Jeremy Minton About
Creating Git Repositories
Posted by Jeremy Minton, , 0 comments.

I have recently been thoroughly sold by the benefits of Git. It is a revelation that came slower to me than many of you, probably because I haven’t worked on projects large enough or high risk enough to warrant that sort versioning and I have never seriously been in a situation with that level of collaboration.

Recently, however, I was writing some code to implement a mathematical model I had developed and I decided to invest in properly learning to use git. It almost immediately paid itself off as I could track the many subtle tweaks one makes while chasing sign errors or factors of two as well as using branching to more safely test theories about what may be going wrong. Versioning lends itself to the some-what trial and error processes of this work.

I don’t need to add to the dozens of Git tutorials out there already so instead I am writing this as a reference (to myself mostly) about how to do some typical tasks in git. I will not worry myself with installation or enumerating commands. Although I will mention this site as very accessible instruction of git functionality.

Converting an existing folder to a git Repository

Firstly, create a bare git repository, so on the server (or where you keep your repository)

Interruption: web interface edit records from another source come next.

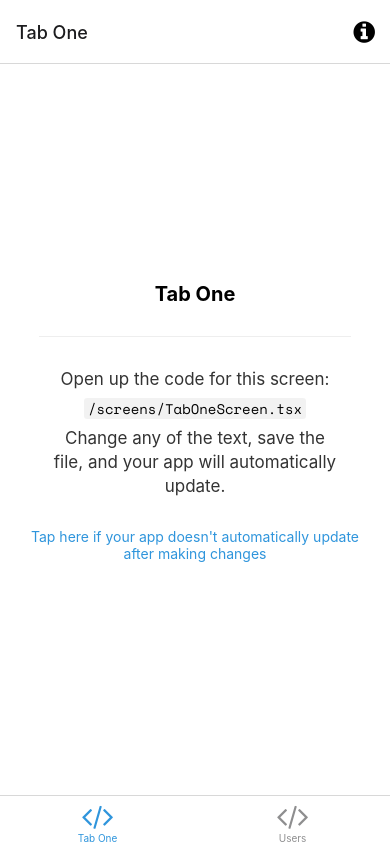
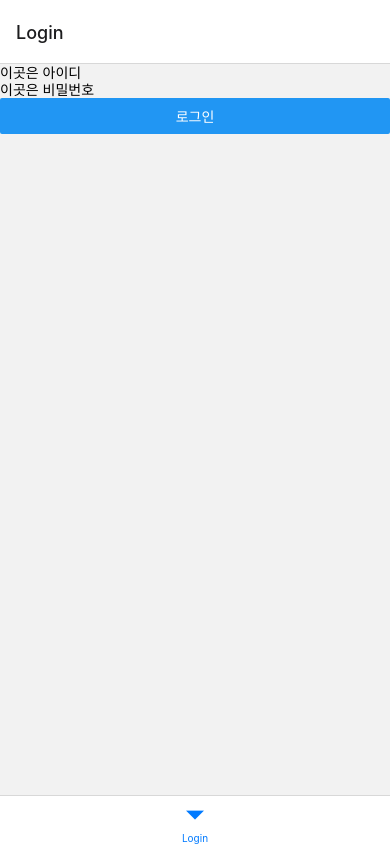
Before and after one commit to jeen0202/Rollin_native, a React Native app in the folder native/: screen /Login in a window 390 px wide. Built offline with nearby package versions, Linux system fonts and the light colour scheme; what expo-linking would draw is missing.

Commit message:
로그인 및 토큰확인 완료

```diff
--- a/native/app/AxiosApi.ts
+++ b/native/app/AxiosApi.ts
@@ -1,8 +1,8 @@
 import AsyncStorage from "@react-native-async-storage/async-storage";
 import axios from "axios";
 
-axios.defaults.baseURL = "http://localhost:8000";
-export const IMG_PATH = "http://localhost:8000";
+axios.defaults.baseURL = "http://172.20.10.5:8000";
+export const IMG_PATH = "http://172.20.10.5:8000";
 export const defaultAxios = async (url: any, method: any, data: any) => {
   console.log(`url : ${url}`);
   return await axios({
@@ -14,12 +14,14 @@ export const defaultAxios = async (url: any, method: any, data: any) => {
 };
 export const AuthAxios = async (url: any, method: any, data: any) => {
   console.log(`url : ${url}`);
+  const token = await AsyncStorage.getItem("loginUser")
+  console.log(token);
   return await axios({
     method,
     url,
     data,
     headers: {
-      Authorization: `Bearer eyJhbGciOiJIUzI1NiJ9.eyJzdWIiOiIxIiwiZXhwIjoxNjU2MDMyMTE4fQ.edillZ8YQthpAePKlm9-q7zZws0fD19dsK337RFS81s`,
+      Authorization: `Bearer ${token}`,
     },
   });
 };
--- a/native/app/userSaga.ts
+++ b/native/app/userSaga.ts
@@ -1,8 +1,8 @@
 import AsyncStorage from "@react-native-async-storage/async-storage";
 import { call, put, takeLatest } from "redux-saga/effects";
-import { getPapersFail, load2 } from "./paper";
+import { getPapersFail } from "./paper";
 import { defaultAxios, AuthAxios } from "./AxiosApi";
-import { getUsers, getUserById, login, load3, load4, load5, load7, checkLogin } from "./users";
+import { getUsers, getUserById, login, load3, load4, load5, tryLogin, checkLogin } from "./users";
 import { AxiosResponse } from "axios";
 
 function* getUser() {
@@ -41,8 +41,10 @@ function* idCheck(data: any) {
 
 function* LoginCheck(data: any) {
   try {
-    // console.log('data.payload', data.payload);
+    console.log('data.payload', data.payload);
     const response: AxiosResponse<any, any> = yield call(defaultAxios, "/user/Login", "post", data.payload);
+    console.log(response.data)
+    // console.log("로그인 시도 데이터 : " ,data.payload);
     yield put(getUserById(response.data.id));
     yield put(login(true));
     AsyncStorage.setItem("loginUser", response.data.token);
@@ -66,7 +68,7 @@ function* handleCheckLogin() {
   }
 }
 export function* watchGetUser() {
-  yield takeLatest(load7, LoginCheck);
+  yield takeLatest(tryLogin, LoginCheck);
   yield takeLatest(login, getUser);
   yield takeLatest(load3, postUser);
   yield takeLatest(load4, idCheck);
--- a/native/app/users.ts
+++ b/native/app/users.ts
@@ -28,7 +28,7 @@ const userSlice = createSlice({
     load4: (state: userState, action: PayloadAction) => {
       console.log(action.payload);
     },
-    load7: (state: userState, action: PayloadAction<Object>) => {
+    tryLogin: (state: userState, action: PayloadAction<Object>) => {
       console.log(action.payload);
     },
     load5: (state: userState, action: PayloadAction<number>) => {
@@ -56,5 +56,5 @@ const userSlice = createSlice({
   },
   extraReducers: {},
 });
-export const { login, logout, getUsers, load3, load4, load5, getUserById, load7, fistload, checkLogin } = userSlice.actions;
+export const { login, logout, getUsers, load3, load4, load5, getUserById, tryLogin, fistload, checkLogin } = userSlice.actions;
 export default userSlice.reducer;
--- a/native/navigation/index.tsx
+++ b/native/navigation/index.tsx
@@ -22,11 +22,15 @@ import PaperAddScreen from "../screens/Papers/PaperAddScreen";
 import PaperDetailScreen from "../screens/Papers/PaperDetailScreen";
 import MyPapersScreen from "../screens/Papers/MyPaperScreen";
 import AsyncStorage from "@react-native-async-storage/async-storage";
+import { useSelector } from "react-redux";
+import { RootState } from "../app/store";
+import LoginScreen from "../screens/login/LoginScreen"
 
 export default function Navigation({ colorScheme }: { colorScheme: ColorSchemeName }) {
+  const isLogin = useSelector((state:RootState)=>state.user.isLogin)
   return (
     <NavigationContainer linking={LinkingConfiguration} theme={colorScheme === "dark" ? DarkTheme : DefaultTheme}>
-      <RootNavigator />
+      {isLogin?<RootNavigator />:<LoginNavigator/>}
     </NavigationContainer>
   );
 }
@@ -56,6 +60,17 @@ function RootNavigator() {
   );
 }
 
+
+const LoginTab = createBottomTabNavigator<RootTabParamList>();
+
+function LoginNavigator(){
+  return (
+    <LoginTab.Navigator
+    initialRouteName= "Login">
+      <LoginTab.Screen name="Login" component={LoginScreen}></LoginTab.Screen>
+    </LoginTab.Navigator>
+  )
+}
 /**
  * A bottom tab navigator displays tab buttons on the bottom of the display to switch screens.
  * https://reactnavigation.org/docs/bottom-tab-navigator
--- a/native/package.json
+++ b/native/package.json
@@ -48,11 +48,10 @@
     "@babel/core": "^7.12.9",
     "@tsconfig/react-native": "^1.0.5",
     "@types/expo": "^33.0.1",
-    "@types/react": "^18.0.8",
+    "@types/jest": "^28.1.3",
+    "@types/react": "~17.0.21",
     "@types/react-native": "^0.66.19",
     "@types/react-redux": "^7.1.24",
-    "@types/jest": "^28.1.3",
-
     "@types/react-test-renderer": "^18.0.0",
     "jest": "^26.6.3",
     "jest-expo": "~45.0.0",
--- /dev/null
+++ b/native/screens/login/LoginScreen.jsx
@@ -0,0 +1,54 @@
+import { useState } from "react"
+import { useDispatch } from "react-redux"
+import { Button, StyleSheet, Text, TextInput, View } from "react-native"
+import { login, tryLogin } from "../../app/users"
+import axios from "axios"
+
+const LoginScreen = () => {
+    const dispatch = useDispatch()
+    const [user,setUser] = useState({
+        userId:"",
+        password:""
+    })
+    // const onChangeid = (e) => {
+    //     setId(e.target.value)
+    //     console.log(e)
+    // }
+
+    // const onChangepassword = (e) => {
+    //     setPassword(e.target.value)
+    // }
+
+    const onChangeHandler = (name,value) =>{
+        setUser({...user,[name]:value})
+        // console.log(user);
+    }
+
+    const onButtonClick = () => {
+        dispatch(tryLogin(user))
+    }
+
+    return (
+        <View>
+            <TextInput
+                placeholder="이곳은 아이디"
+                onChangeText={(text)=>onChangeHandler("userId",text)}
+            ></TextInput>
+            <TextInput
+                placeholder="이곳은 비밀번호"
+                secureTextEntry={true}
+                onChangeText={(text)=>onChangeHandler("password",text)}
+            ></TextInput>
+            <Button title="로그인" onPress={onButtonClick}>
+            </Button>
+        </View>
+    )
+}
+
+const styles = StyleSheet.create({
+    input: {
+        width: 200,
+    },
+})
+
+export default LoginScreen
--- a/native/types.tsx
+++ b/native/types.tsx
@@ -38,6 +38,7 @@ export type RootTabParamList = {
   TabOne: undefined;
   Paper: undefined;
   Users: undefined;
+  Login : undefined;
 };
 
 export type RootTabScreenProps<Screen extends keyof RootTabParamList> = CompositeScreenProps<
```
Also changed, not shown: native/components/login/login.js (deleted, +0 -51 lines), native/screens/login/JoinScreen.jsx (added), 2 other files (tests, documents, lock files or other folders).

mkdir <repositoryFolder>.git; cd <repositoryFolder>
git --bare init

Now on your local machine, create a repository out of the current directory and add the bare repository created before.

cd <workingFolder>/..; mv <workingFolder>.bak -R
git clone ssh://[email protected]:/absolute/address/to/<repositoryFolder>.git
cp <workingFolder>.bak/\* <repositoryName>

Then do the usual add, commit, push

git add *
git commit -m "Repository creation"
git push